#### [What is expected]
Copy each line of the data that has "range" in it.
- - - - - - -
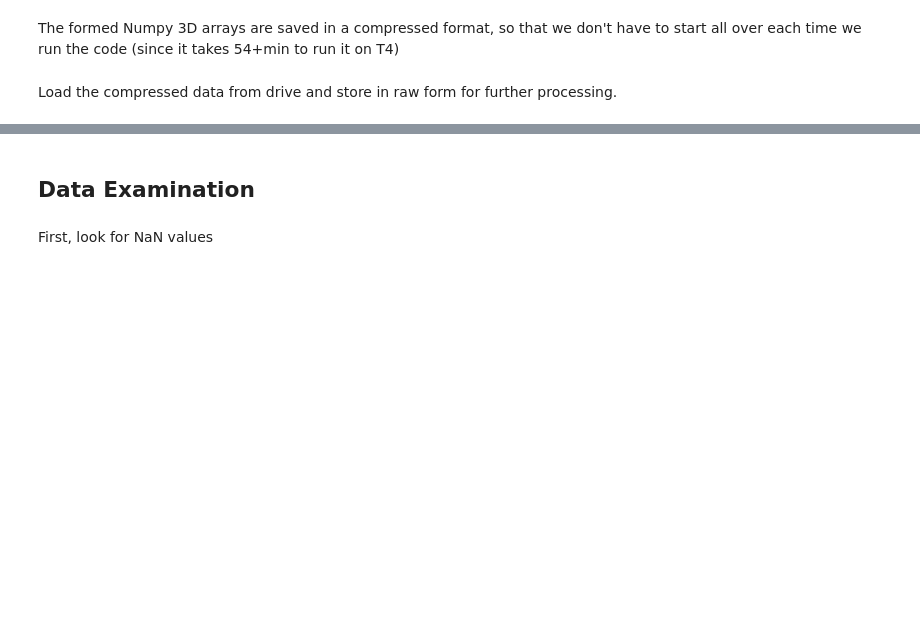
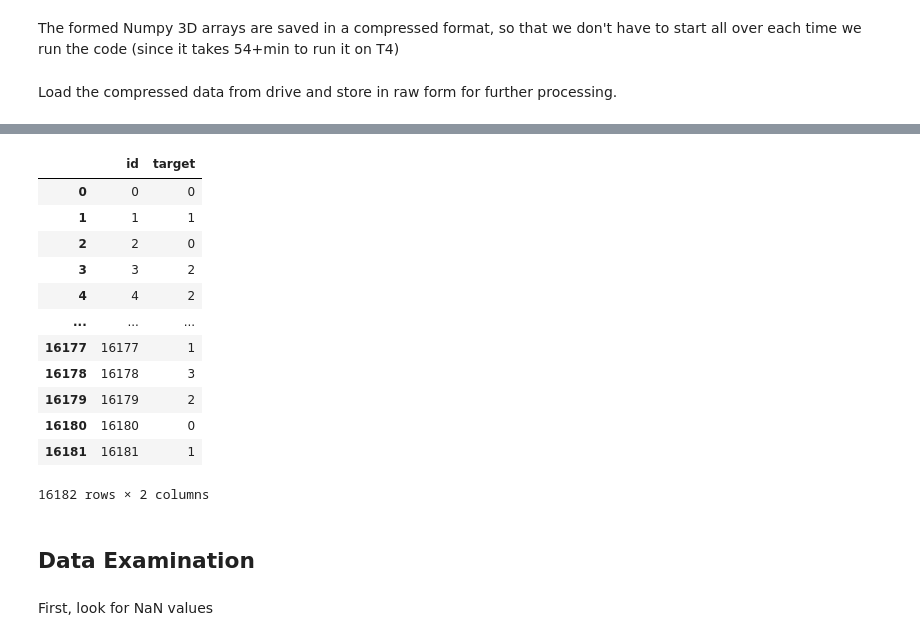
Before and after one commit to xlukac14/MPA-MLF, a Jupyter notebook: FinalProject/MLF_Final_Project_Lukac.ipynb, the cells around one changed output, grey strips where cells are left out. Cells and saved outputs as stored; diff of their text form; code cells hidden in the pictures; blank space fills up the shorter version.

```diff
--- a/FinalProject/MLF_Final_Project_Lukac.ipynb
+++ b/FinalProject/MLF_Final_Project_Lukac.ipynb
@@ -118,4 +164,20 @@ print(y_train_raw.shape)
 (16182, 2)
+# %%
+y_train_raw
+# %% [output]
+|  | id | target |
+| 0 | 0 | 0 |
+| 1 | 1 | 1 |
+| 2 | 2 | 0 |
+| 3 | 3 | 2 |
+| 4 | 4 | 2 |
+| ... | ... | ... |
+| 16177 | 16177 | 1 |
+| 16178 | 16178 | 3 |
+| 16179 | 16179 | 2 |
+| 16180 | 16180 | 0 |
+| 16181 | 16181 | 1 |
+16182 rows × 2 columns
 # %% [markdown]
 ## Data Examination
 # %% [markdown]
```
Also changed, not shown: parts of 32 cells of this notebook, 1 other file.
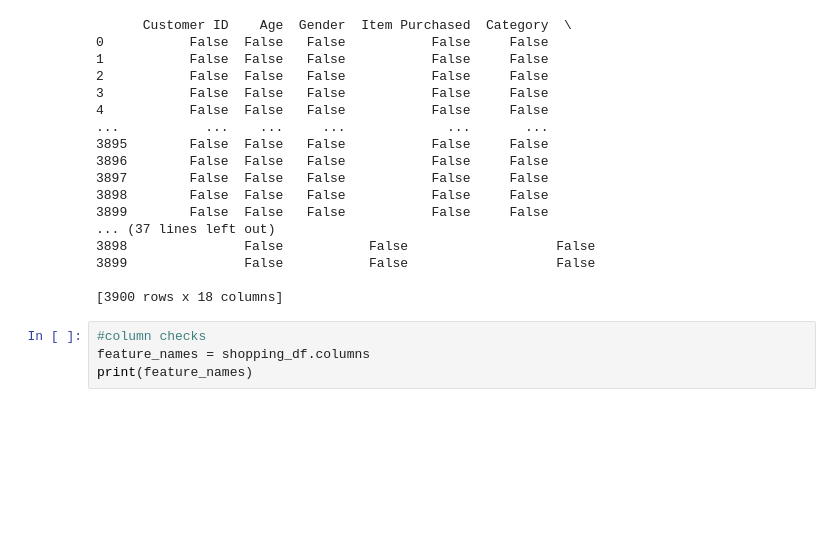
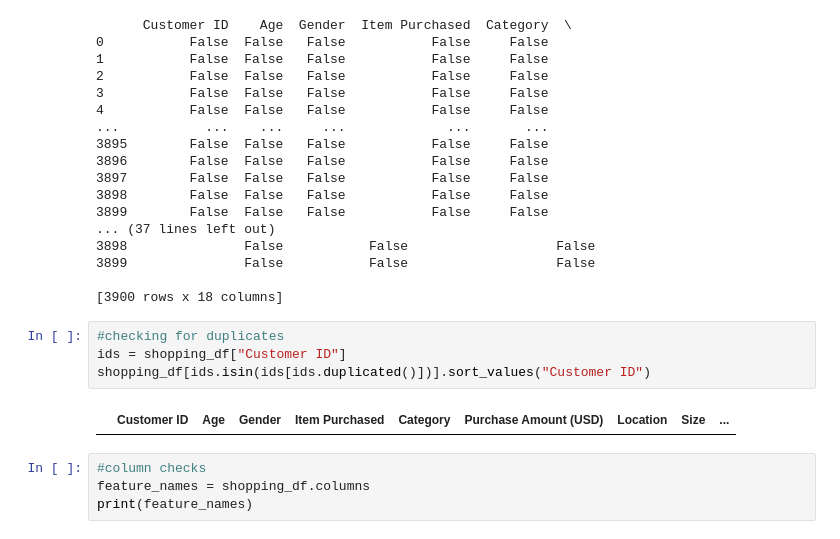
Before and after one commit to KPate04/IntroDataMining, a Jupyter notebook: Project_1/shopping_list.ipynb, the cells around one changed output. Cells and saved outputs as stored; diff of their text form; blank space fills up the shorter version.

```diff
--- a/Project_1/shopping_list.ipynb
+++ b/Project_1/shopping_list.ipynb
@@ -51,6 +51,12 @@ print(shopping_dfnull)
 3899               False           False                   False
 
 [3900 rows x 18 columns]
+# %%
+#checking for duplicates
+ids = shopping_df["Customer ID"]
+shopping_df[ids.isin(ids[ids.duplicated()])].sort_values("Customer ID")
+# %% [output]
+|  | Customer ID | Age | Gender | Item Purchased | Category | Purchase Amount (USD) | Location | Size | ... |
 # %%
 #column checks
 feature_names = shopping_df.columns
```
Also changed, not shown: parts of 2 cells of this notebook.
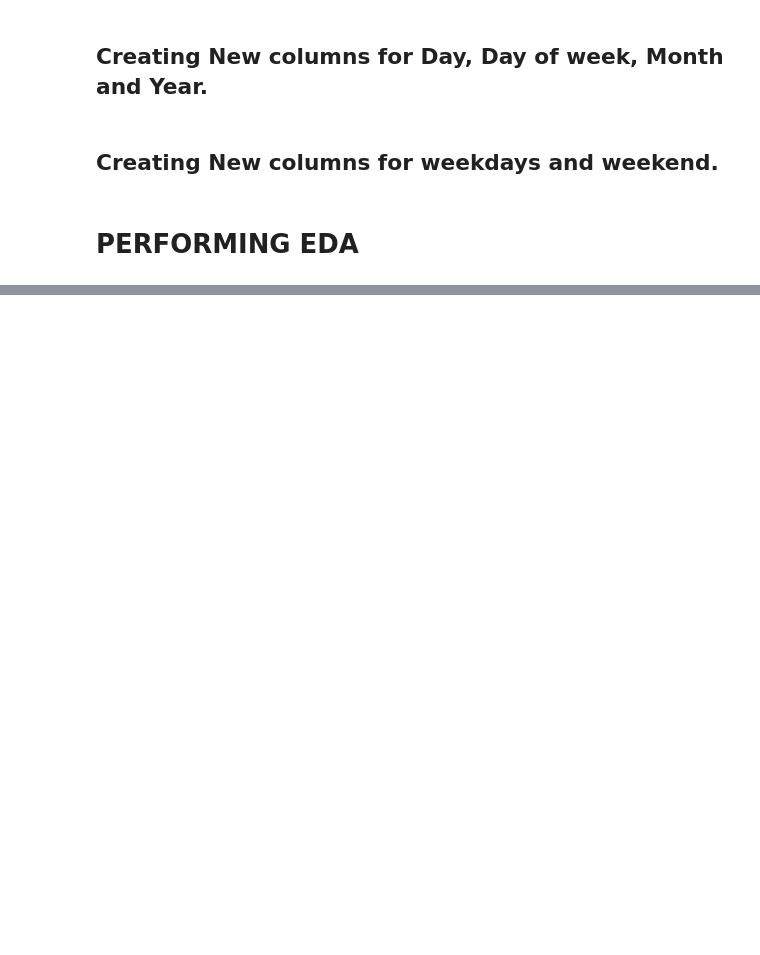
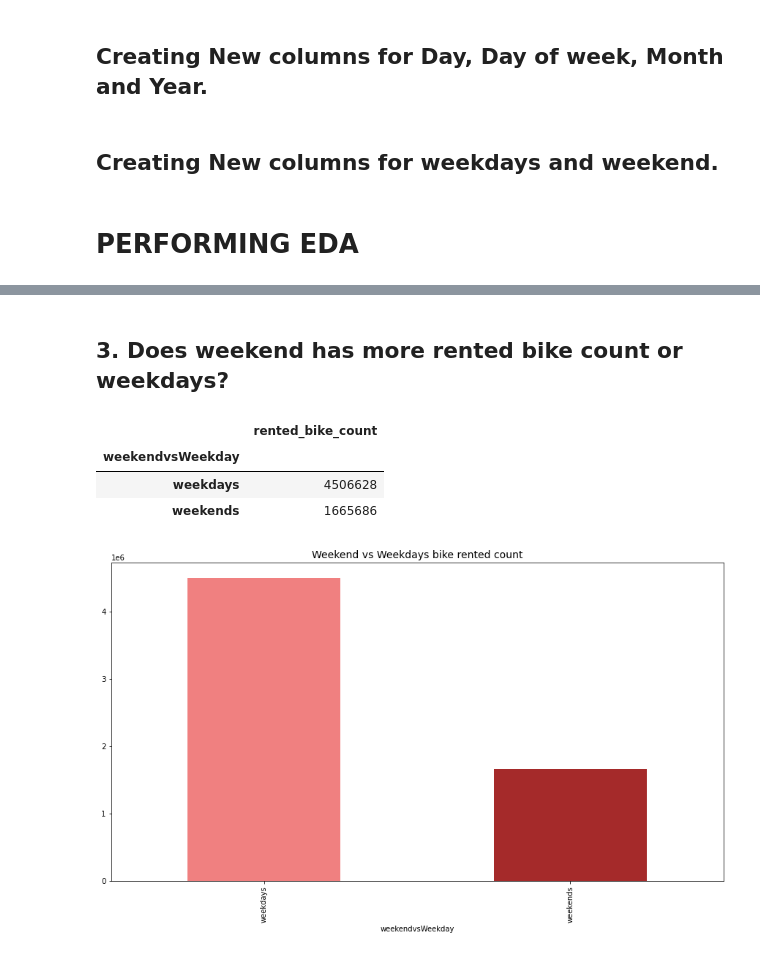
Before and after one commit to Samarjeet-singh-chhabra/LR-Bike-Sharing-Demand-Prediction, a Jupyter notebook: PERSONAL_NOTEBOOK_|_CP_2_|_BIKE_SHARING_DEMAND_PREDICTION_|_SAMARJEET.ipynb, the cells around one changed output, grey strips where cells are left out. Cells and saved outputs as stored; diff of their text form; code cells hidden in the pictures; blank space fills up the shorter version.

```diff
--- a/PERSONAL_NOTEBOOK_|_CP_2_|_BIKE_SHARING_DEMAND_PREDICTION_|_SAMARJEET.ipynb
+++ b/PERSONAL_NOTEBOOK_|_CP_2_|_BIKE_SHARING_DEMAND_PREDICTION_|_SAMARJEET.ipynb
@@ -297,0 +348,18 @@ plt.show()
+# %% [markdown]
+## 3. Does weekend has more rented bike count or weekdays?
+# %%
+# plotting graph to compare total number of bike rented on weekdays vs weekends.
+
+weeks=bike_df.groupby('weekendvsWeekday').sum()
+weeks['rented_bike_count'].plot(kind='bar',figsize=(15,8) , color=['lightcoral','brown'])
+plt.title('Weekend vs Weekdays bike rented count',fontsize=14)
+
+
+# Printing values
+weeks[weeks.columns[0:1]]
+# %% [output]
+|  | rented_bike_count |
+| weekendvsWeekday |  |
+| weekdays | 4506628 |
+| weekends | 1665686 |
+[figure, added]
```
Also changed, not shown: parts of 25 cells of this notebook.
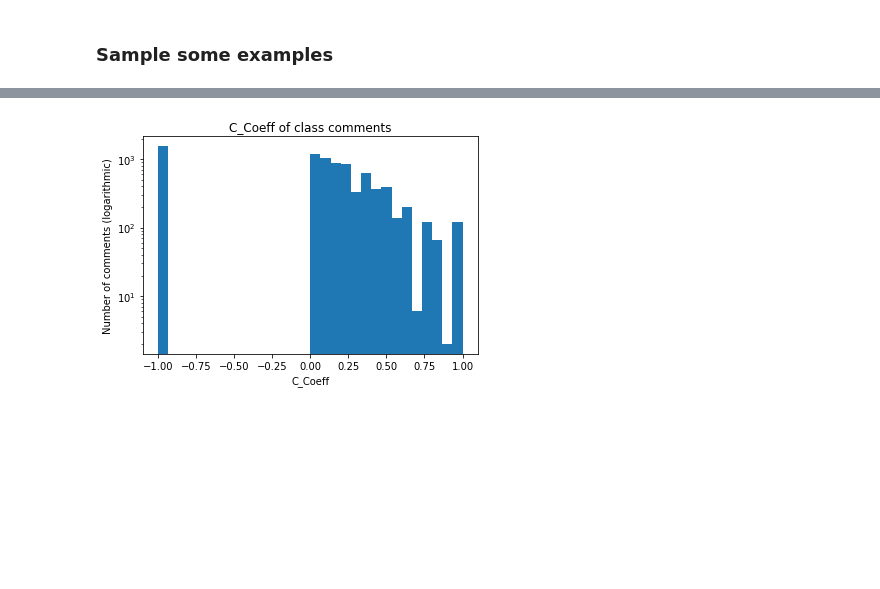
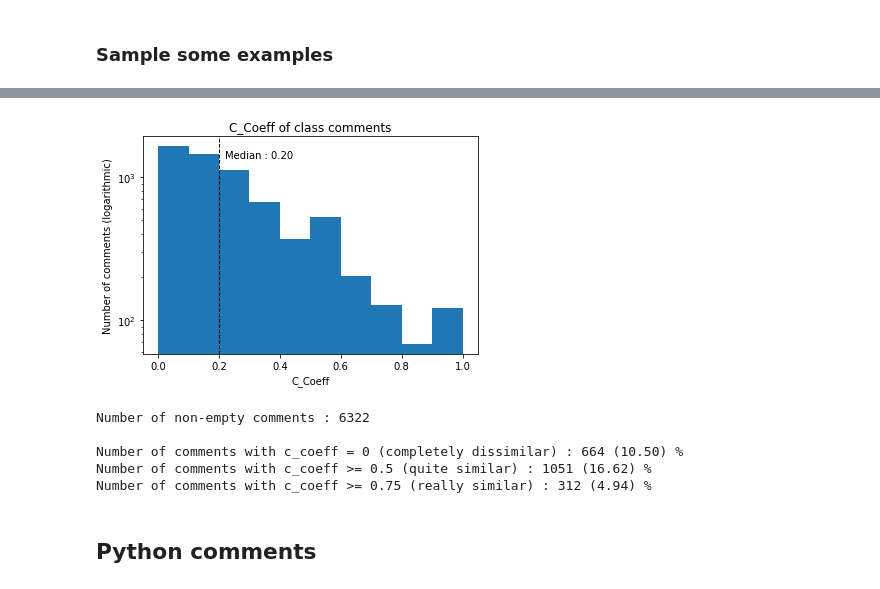
Before and after one commit to Naralas/SC-Seminar-Comment-Quality-Pharo, a Jupyter notebook: seminar_prototype.ipynb, the cells around one changed output, grey strips where cells are left out. Cells and saved outputs as stored; diff of their text form; code cells hidden in the pictures; blank space fills up the shorter version.

Commit message:
WIP pipeline to add python datasets

```diff
--- a/seminar_prototype.ipynb
+++ b/seminar_prototype.ipynb
@@ -11,7 +11,7 @@ nltk.download('punkt')
 [nltk_data]   Package punkt is already up-to-date!
 True
 # %%
-DATASET_FILE = 'class_comments_pharo.csv'
+DATASET_FILE = 'data/pharo/class_comments_pharo.csv'
 
 dataset = pd.read_csv(DATASET_FILE, header=None, names=['class', 'comment'])
 
@@ -120,5 +139,3 @@ plot_histogram(comments_len, bins=20, yscale_val='log', title='Histogram of comm
 # %% [markdown]
 ## Analyzing language properties of comments
-# %%
-comments = df["comment"]
 # %%
@@ -157,8 +184,15 @@ for comment in comments:
 # %%
-for label, values in indices_values.items():
-    plot_histogram(values, bins=20, title=f"Readability of comments using {label}",
-                    yscale_val='log',
-                    ylabel='Number of comments (logarithmic)',
-                    xlabel='Readability score',
-                    plot_average=True)
+def plot_indices_values(indices_values, title_additional_info=""):
+    for label, values in indices_values.items():
+        values = list(filter(lambda val: val > 0, values))
+        plot_histogram(values, bins=20,
+                        title=f"Readability of comments using {label}", title_additional_info=title_additional_info,
+                        yscale_val='log',
+                        ylabel='Number of comments (logarithmic)',
+                        xlabel='Readability score',
+                        plot_median=True)
+
+
+
+plot_indices_values(indices_values)
 # %% [output]
@@ -211,7 +245,7 @@ Results can be interpreted using this [table](https://www.textcompare.org/readab
 import re
 
 def camel_case_splitter(word):
-    splitted = re.sub('([A-Z][a-z]+)', r' \1', re.sub('(([A-Z]|[0-9A-Z])+)', r' \1', class_name)).split()
+    splitted = re.sub('([A-Z][a-z]+)', r' \1', re.sub('(([A-Z]|[0-9A-Z])+)', r' \1', word)).split()
     return splitted
 
 for class_name in df['class'][:10]:
@@ -300,8 +339,44 @@ for iter_tuple in df.sample(n=N_SAMPLE).itertuples():
 # %%
-plot_histogram(class_coeff_dict.values(), bins=30, title=f"C_Coeff of class comments",
-                    yscale_val='log',
-                    ylabel='Number of comments (logarithmic)',
-                    xlabel='C_Coeff',
-                    plot_average=False)
+def plot_c_coeffs(class_coeff_dict, title_additional_info=""):
+    values = list(filter(lambda val: val >= 0, class_coeff_dict.values()))
+    plot_histogram(values, bins=10,
+                        title=f"C_Coeff of class comments", title_additional_info=title_additional_info,
+                        yscale_val='log',
+                        ylabel='Number of comments (logarithmic)',
+                        xlabel='C_Coeff',
+                        plot_median=True)
+
+plot_c_coeffs(class_coeff_dict)
 # %% [output]
-[figure, old version]
+[figure, new version]
+# %%
+from functools import reduce
+
+THRESH_USELESS_HIGH = 0.75
+THRESH_USELESS_LOW = 0.5
+
+def print_c_coeffs_metrics(class_coeff_dict, thresh_high, thresh_low):
+    c_coeff_vals = class_coeff_dict.values()
+
+    n_non_empty = reduce(lambda n, val: n + 1 if val >= 0 else n, c_coeff_vals, 0)
+
+
+    n_zero = reduce(lambda n, val: n + 1 if val == 0 else n, c_coeff_vals, 0)
+    n_low = reduce(lambda n, val: n + 1 if val >= thresh_low else n, c_coeff_vals, 0)
+    n_high = reduce(lambda n, val: n + 1 if val >= thresh_high else n, c_coeff_vals, 0)
+
+
+    print(f"Number of non-empty comments : {n_non_empty}\n")
+    print(f"Number of comments with c_coeff = 0 (completely dissimilar) : {n_zero} ({n_zero*100/n_non_empty:.2f}) %")
+    print(f"Number of comments with c_coeff >= {thresh_low} (quite similar) : {n_low} ({n_low*100/n_non_empty:.2f}) %")
+    print(f"Number of comments with c_coeff >= {thresh_high} (really similar) : {n_high} ({n_high*100/n_non_empty:.2f}) %")
+
+print_c_coeffs_metrics(class_coeff_dict, thresh_high=THRESH_USELESS_HIGH, thresh_low=THRESH_USELESS_LOW)
+# %% [output]
+Number of non-empty comments : 6322
+
+Number of comments with c_coeff = 0 (completely dissimilar) : 664 (10.50) %
+Number of comments with c_coeff >= 0.5 (quite similar) : 1051 (16.62) %
+Number of comments with c_coeff >= 0.75 (really similar) : 312 (4.94) %
+# %% [markdown]
+## Python comments
```
Also changed, not shown: parts of 16 cells of this notebook.
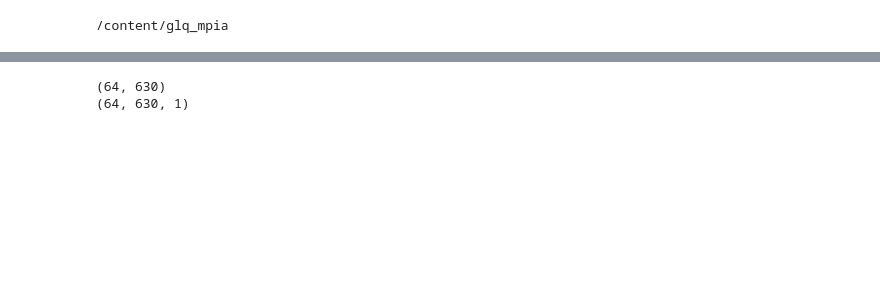
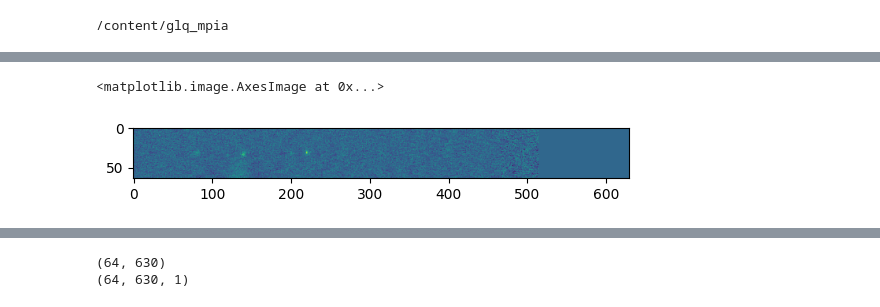
Before and after one commit to Chartman25/UnigeMasters, a Jupyter notebook: contrastive_learning.ipynb, the cells around one changed output, grey strips where cells are left out. Drawn from its saved outputs; the diff is of its cells as text; code cells hidden in the pictures; blank space fills up the shorter version.

```diff
--- a/contrastive_learning.ipynb
+++ b/contrastive_learning.ipynb
@@ -47,0 +43,20 @@ for ii in range(len(fresco_ids)):
+# %%
+means = []
+medians = []
+sigmas = []
+
+for ii in range(len(all_img)):
+    mean, median, sigma = sigma_clipped_stats(all_img[ii], sigma=3, maxiters=3)
+    means.append(mean)
+    medians.append(median)
+    sigmas.append(sigma)
+
+snrs = []
+for ii in range(len(all_img)):
+    snr = (all_img[ii] - medians[ii]) / sigmas[ii]
+    snrs.append(snr)
+
+noisy_imgs = []
+for ii in range(len(snrs)):
+    noise = np.random.normal(loc=0, scale=1, size=snrs[ii].shape)
+    noisy_imgs.append(snrs[ii] + noise)
@@ -47,0 +68,5 @@ for ii in range(len(fresco_ids)):
+# %%
+plt.imshow(snrs[0])
+# %% [output]
+<matplotlib.image.AxesImage at 0x...>
+[figure, added]
```
Also changed, not shown: parts of 26 cells of this notebook.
- - - - - - -
#### [Reply to the task]
@@ -47,0 +43,20 @@ for ii in range(len(fresco_ids)):
+for ii in range(len(all_img)):
+for ii in range(len(all_img)):
+for ii in range(len(snrs)):
@@ -47,0 +68,5 @@ for ii in range(len(fresco_ids)):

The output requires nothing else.